> _EXERCISE INPUT_:
^^^^^^^^
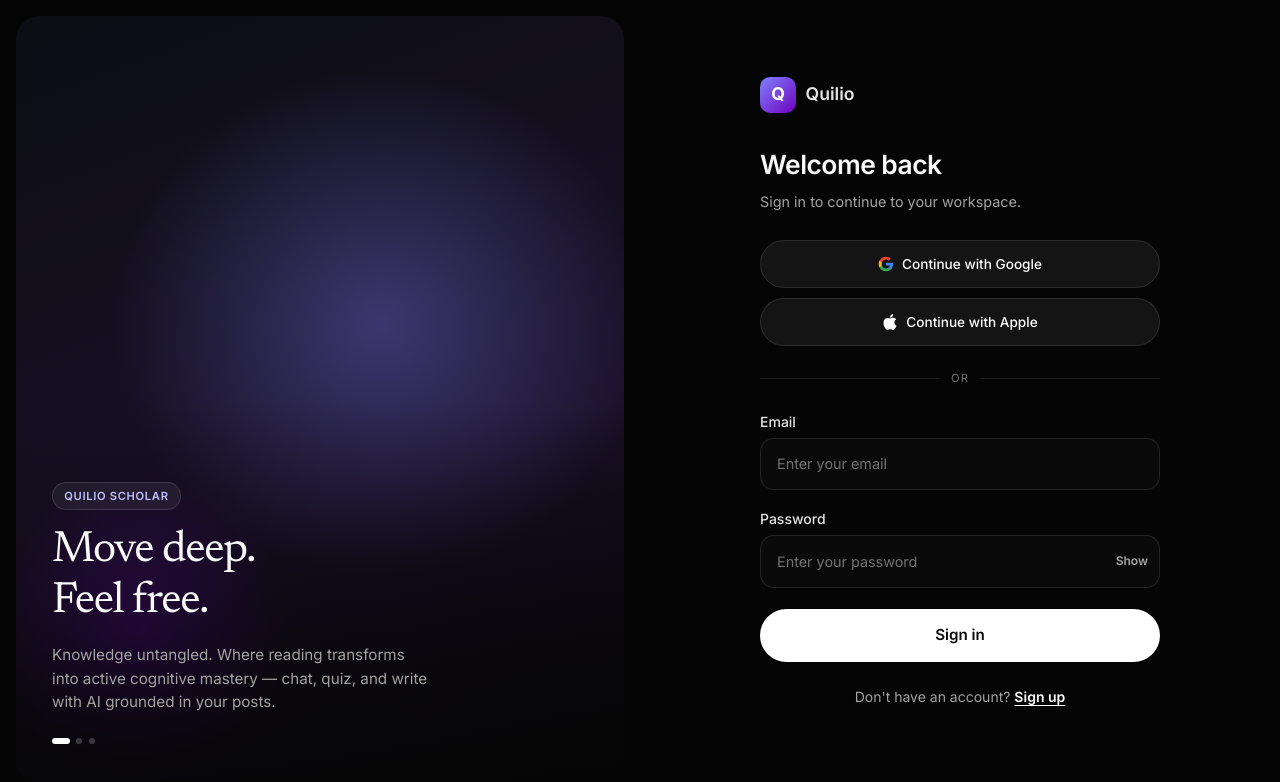
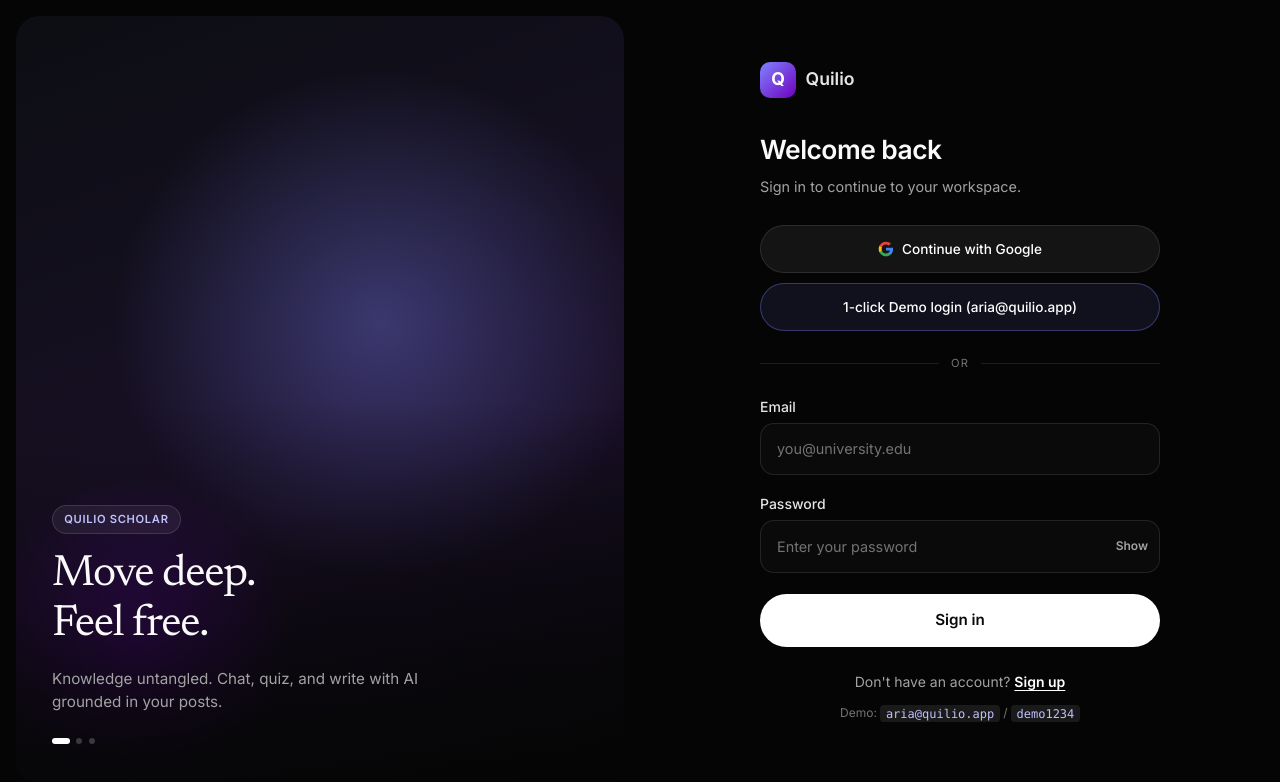
Before and after one commit to parulgupta-afk/Quilio, a React (Vite) app in the folder client/: page / in a window 1280 px wide. Shown: the top 782 px of the page. Built offline with nearby package versions, Linux system fonts and the light colour scheme; no server answers.

Commit message:
fix(auth): working email login, demo login, and Google GIS sign-in

```diff
--- a/client/src/components/auth/Auth11.jsx
+++ b/client/src/components/auth/Auth11.jsx
@@ -1,4 +1,4 @@
-import { useState } from 'react';
+import { useEffect, useRef, useState } from 'react';
 import { Link } from 'react-router-dom';
 import { motion } from 'framer-motion';
 
@@ -8,12 +8,6 @@
     <path d="M12 23c2.97 0 5.46-.98 7.28-2.66l-3.57-2.77c-.98.66-2.23 1.06-3.71 1.06-2.86 0-5.29-1.93-6.16-4.53H2.16v2.84C3.99 20.53 7.7 23 12 23z" fill="#34A853" />
     <path d="M5.84 14.09c-.22-.66-.35-1.36-.35-2.09s.13-1.43.35-2.09V7.07H2.16C1.43 8.55 1 10.22 1 12s.43 3.45 1.16 4.93l3.68-2.84z" fill="#FBBC05" />
     <path d="M12 5.38c1.62 0 3.06.56 4.21 1.64l3.15-3.15C17.45 2.09 14.97 1 12 1 7.7 1 3.99 3.47 2.16 7.07l3.68 2.84c.87-2.6 3.3-4.53 6.16-4.53z" fill="#EA4335" />
-  </svg>
-);
-
-const AppleIcon = (props) => (
-  <svg viewBox="0 0 24 24" width="1em" height="1em" fill="currentColor" {...props}>
-    <path d="M12.152 6.896c-.948 0-2.415-1.078-3.96-1.04-2.04.027-3.91 1.183-4.961 3.014-2.117 3.675-.546 9.103 1.519 12.09 1.013 1.454 2.208 3.09 3.792 3.039 1.52-.065 2.09-.987 3.935-.987 1.831 0 2.35.987 3.96.948 1.637-.026 2.676-1.48 3.676-2.948 1.156-1.688 1.636-3.325 1.662-3.415-.039-.013-3.182-1.221-3.22-4.857-.026-3.04 2.48-4.494 2.597-4.559-1.429-2.09-3.623-2.324-4.39-2.376-2-.156-3.675 1.09-4.61 1.09zM15.53 3.83c.843-1.012 1.4-2.427 1.245-3.83-1.207.052-2.662.805-3.532 1.818-.78.896-1.454 2.338-1.273 3.714 1.338.104 2.715-.688 3.56-1.702z" />
   </svg>
 );
 
@@ -27,12 +21,16 @@
   visible: { opacity: 1, y: 0, transition: { type: 'spring', stiffness: 300, damping: 24 } },
 };
 
+const GOOGLE_CLIENT_ID = import.meta.env.VITE_GOOGLE_CLIENT_ID || '';
+
 /**
- * Auth-11 layout (Watermelon registry) — Quilio branded, wired to onSubmit
+ * Auth-11 shell — email/password + Google GIS + 1-click demo login
  */
 export default function Auth11({
   mode = 'login',
   onSubmit,
+  onGoogleCredential,
+  onDemoLogin,
   isLoading = false,
   errorMessage = '',
 }) {
@@ -43,15 +41,86 @@
   const [confirmPassword, setConfirmPassword] = useState('');
   const [showPassword, setShowPassword] = useState(false);
   const [socialNote, setSocialNote] = useState('');
+  const googleBtnRef = useRef(null);
+  const [googleReady, setGoogleReady] = useState(false);
+
+  useEffect(() => {
+    if (!GOOGLE_CLIENT_ID || !onGoogleCredential) {
+      setGoogleReady(false);
+      return;
+    }
+
+    let cancelled = false;
+    let tries = 0;
+
+    const initGoogle = () => {
+      if (cancelled) return;
+      const g = window.google?.accounts?.id;
+      if (!g) {
+        if (tries++ < 40) setTimeout(initGoogle, 150);
+        return;
+      }
+
+      try {
+        g.initialize({
+          client_id: GOOGLE_CLIENT_ID,
+          callback: (response) => {
+            if (response?.credential) {
+              onGoogleCredential(response.credential);
+            }
+          },
+          auto_select: false,
+          cancel_on_tap_outside: true,
+        });
+
+        if (googleBtnRef.current) {
+          googleBtnRef.current.innerHTML = '';
+          g.renderButton(googleBtnRef.current, {
+            theme: 'outline',
+            size: 'large',
+            shape: 'pill',
+            text: isRegister ? 'signup_with' : 'signin_with',
+            width: 360,
+          });
+        }
+        setGoogleReady(true);
+      } catch (err) {
+        console.error('Google init error', err);
+        setGoogleReady(false);
+      }
+    };
+
+    initGoogle();
+    return () => {
+      cancelled = true;
+    };
+  }, [isRegister, onGoogleCredential]);
 
   const handleSubmit = (e) => {
     e.preventDefault();
     onSubmit?.({ name, email, password, confirmPassword });
   };
 
+  const handleGoogleClickFallback = () => {
+    if (!GOOGLE_CLIENT_ID) {
+      setSocialNote(
+        'Google sign-in needs VITE_GOOGLE_CLIENT_ID in client/.env — use Demo login or email for now.'
+      );
+      return;
+    }
+    if (!googleReady) {
+      setSocialNote('Google script still loading… try again in a second.');
+      return;
+    }
+    try {
+      window.google?.accounts?.id?.prompt();
+    } catch {
+      setSocialNote('Could not open Google prompt. Use the Google button above or email login.');
+    }
+  };
+
   return (
     <div className="w-auth11">
-      {/* Left hero panel — Auth-11 style */}
       <div className="w-auth11-hero">
         <div className="w-auth11-hero-bg" />
         <div className="w-auth11-hero-inner">
@@ -62,8 +131,7 @@
             Feel free.
           </h2>
           <p className="w-auth11-hero-text">
-            Knowledge untangled. Where reading transforms into active cognitive mastery —
-            chat, quiz, and write with AI grounded in your posts.
+            Knowledge untangled. Chat, quiz, and write with AI grounded in your posts.
           </p>
           <div className="w-auth11-dots">
             <span className="on" />
@@ -73,7 +141,6 @@
         </div>
       </div>
 
-      {/* Right form panel */}
       <div className="w-auth11-form-side">
         <motion.div
           className="w-auth11-form-box"
@@ -98,22 +165,28 @@
           </motion.div>
 
           <motion.div variants={itemVariants} className="w-auth11-socials">
-            <button
-              type="button"
-              className="w-auth11-social"
-              onClick={() => setSocialNote('Google sign-in is not enabled yet. Use email.')}
-            >
+            {/* Official GIS button */}
+            <div ref={googleBtnRef} className="w-auth11-google-official" />
+
+            {/* Fallback styled button */}
+            {!googleReady && (
+              <button type="button" className="w-auth11-social" onClick={handleGoogleClickFallback}>
                 <GoogleIcon style={{ width: 16, height: 16 }} />
                 Continue with Google
               </button>
+            )}
+
+            {onDemoLogin && !isRegister && (
               <button
                 type="button"
-              className="w-auth11-social"
-              onClick={() => setSocialNote('Apple sign-in is not enabled yet. Use email.')}
+                className="w-auth11-social w-auth11-demo"
+                onClick={() => onDemoLogin()}
+                disabled={isLoading}
               >
-              <AppleIcon style={{ width: 16, height: 16 }} />
-              Continue with Apple
+                1-click Demo login (aria@quilio.app)
               </button>
+            )}
+
             {socialNote && <p className="w-auth11-note">{socialNote}</p>}
           </motion.div>
 
@@ -150,7 +223,7 @@
               <input
                 id="email"
                 type="email"
-                placeholder="Enter your email"
+                placeholder="you@university.edu"
                 value={email}
                 onChange={(e) => setEmail(e.target.value)}
                 autoComplete="email"
@@ -195,11 +268,7 @@
 
             <motion.div variants={itemVariants}>
               <button type="submit" className="w-auth11-submit" disabled={isLoading}>
-                {isLoading
-                  ? 'Please wait…'
-                  : isRegister
-                    ? 'Create account'
-                    : 'Sign in'}
+                {isLoading ? 'Please wait…' : isRegister ? 'Create account' : 'Sign in'}
               </button>
             </motion.div>
           </form>
@@ -215,6 +284,12 @@
               </>
             )}
           </motion.p>
+
+          {!isRegister && (
+            <motion.p variants={itemVariants} className="w-auth11-hint">
+              Demo: <code>aria@quilio.app</code> / <code>demo1234</code>
+            </motion.p>
+          )}
         </motion.div>
       </div>
     </div>
--- a/client/src/index.css
+++ b/client/src/index.css
@@ -2878,3 +2878,29 @@
   -webkit-box-orient: vertical;
   overflow: hidden;
 }
+
+.w-auth11-demo {
+  border-color: rgba(128, 131, 255, 0.35) !important;
+  background: rgba(128, 131, 255, 0.1) !important;
+}
+.w-auth11-google-official {
+  display: flex;
+  justify-content: center;
+  min-height: 0;
+  margin-bottom: 0.25rem;
+}
+.w-auth11-google-official:empty {
+  display: none;
+}
+.w-auth11-hint {
+  margin: 0.75rem 0 0;
+  text-align: center;
+  font-size: 0.75rem;
+  color: #737373;
+}
+.w-auth11-hint code {
+  background: #1a1a1a;
+  padding: 0.1rem 0.35rem;
+  border-radius: 4px;
+  color: #c0c1ff;
+}
--- a/client/src/pages/Login.jsx
+++ b/client/src/pages/Login.jsx
@@ -1,10 +1,10 @@
-import { useState } from 'react';
+import { useState, useCallback } from 'react';
 import { useNavigate } from 'react-router-dom';
 import useAuthStore from '../store/authStore';
 import Auth11 from '../components/auth/Auth11';
 
 export default function Login() {
-  const { login, isLoading, error, clearError } = useAuthStore();
+  const { login, googleLogin, register, isLoading, error, clearError } = useAuthStore();
   const navigate = useNavigate();
   const [localError, setLocalError] = useState('');
 
@@ -17,12 +17,48 @@
     }
     const result = await login(email.trim(), password);
     if (result?.success) navigate('/home');
+    else setLocalError(result?.message || error || 'Login failed');
+  };
+
+  const handleGoogle = useCallback(
+    async (credential) => {
+      setLocalError('');
+      clearError?.();
+      const result = await googleLogin(credential);
+      if (result?.success) navigate('/home');
+      else setLocalError(result?.message || 'Google sign-in failed');
+    },
+    [googleLogin, clearError, navigate]
+  );
+
+  const handleDemo = async () => {
+    setLocalError('');
+    clearError?.();
+    // Try login first
+    let result = await login('aria@quilio.app', 'demo1234');
+    if (result?.success) {
+      navigate('/home');
+      return;
+    }
+    // Create demo user if missing, then login
+    result = await register('Aria Chen', 'aria@quilio.app', 'demo1234');
+    if (result?.success) {
+      navigate('/home');
+      return;
+    }
+    // If exists but bad hash — try register message
+    setLocalError(
+      result?.message ||
+        'Demo login failed. Run: cd server && npm run seed  then use aria@quilio.app / demo1234'
+    );
   };
 
   return (
     <Auth11
       mode="login"
       onSubmit={handleSubmit}
+      onGoogleCredential={handleGoogle}
+      onDemoLogin={handleDemo}
       isLoading={isLoading}
       errorMessage={localError || error || ''}
     />
--- a/client/src/pages/Register.jsx
+++ b/client/src/pages/Register.jsx
@@ -1,10 +1,10 @@
-import { useState } from 'react';
+import { useState, useCallback } from 'react';
 import { useNavigate } from 'react-router-dom';
 import useAuthStore from '../store/authStore';
 import Auth11 from '../components/auth/Auth11';
 
 export default function Register() {
-  const { register, isLoading, error, clearError } = useAuthStore();
+  const { register, googleLogin, isLoading, error, clearError } = useAuthStore();
   const navigate = useNavigate();
   const [localError, setLocalError] = useState('');
 
@@ -29,12 +29,25 @@
     }
     const result = await register(name.trim(), email.trim(), password);
     if (result?.success) navigate('/home');
+    else setLocalError(result?.message || error || 'Registration failed');
   };
+
+  const handleGoogle = useCallback(
+    async (credential) => {
+      setLocalError('');
+      clearError?.();
+      const result = await googleLogin(credential);
+      if (result?.success) navigate('/home');
+      else setLocalError(result?.message || 'Google sign-in failed');
+    },
+    [googleLogin, clearError, navigate]
+  );
 
   return (
     <Auth11
       mode="register"
       onSubmit={handleSubmit}
+      onGoogleCredential={handleGoogle}
       isLoading={isLoading}
       errorMessage={localError || error || ''}
     />
```
Also changed, not shown: 2 other files (tests, documents, lock files or other folders). Lines whose indentation alone changed are shown as unchanged.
^^^^^^^^
> _TRY IT_:
Give the number of lines that hold the word "googleBtnRef" in these records, with nothing added.

> _WRITTEN ANSWER_:
5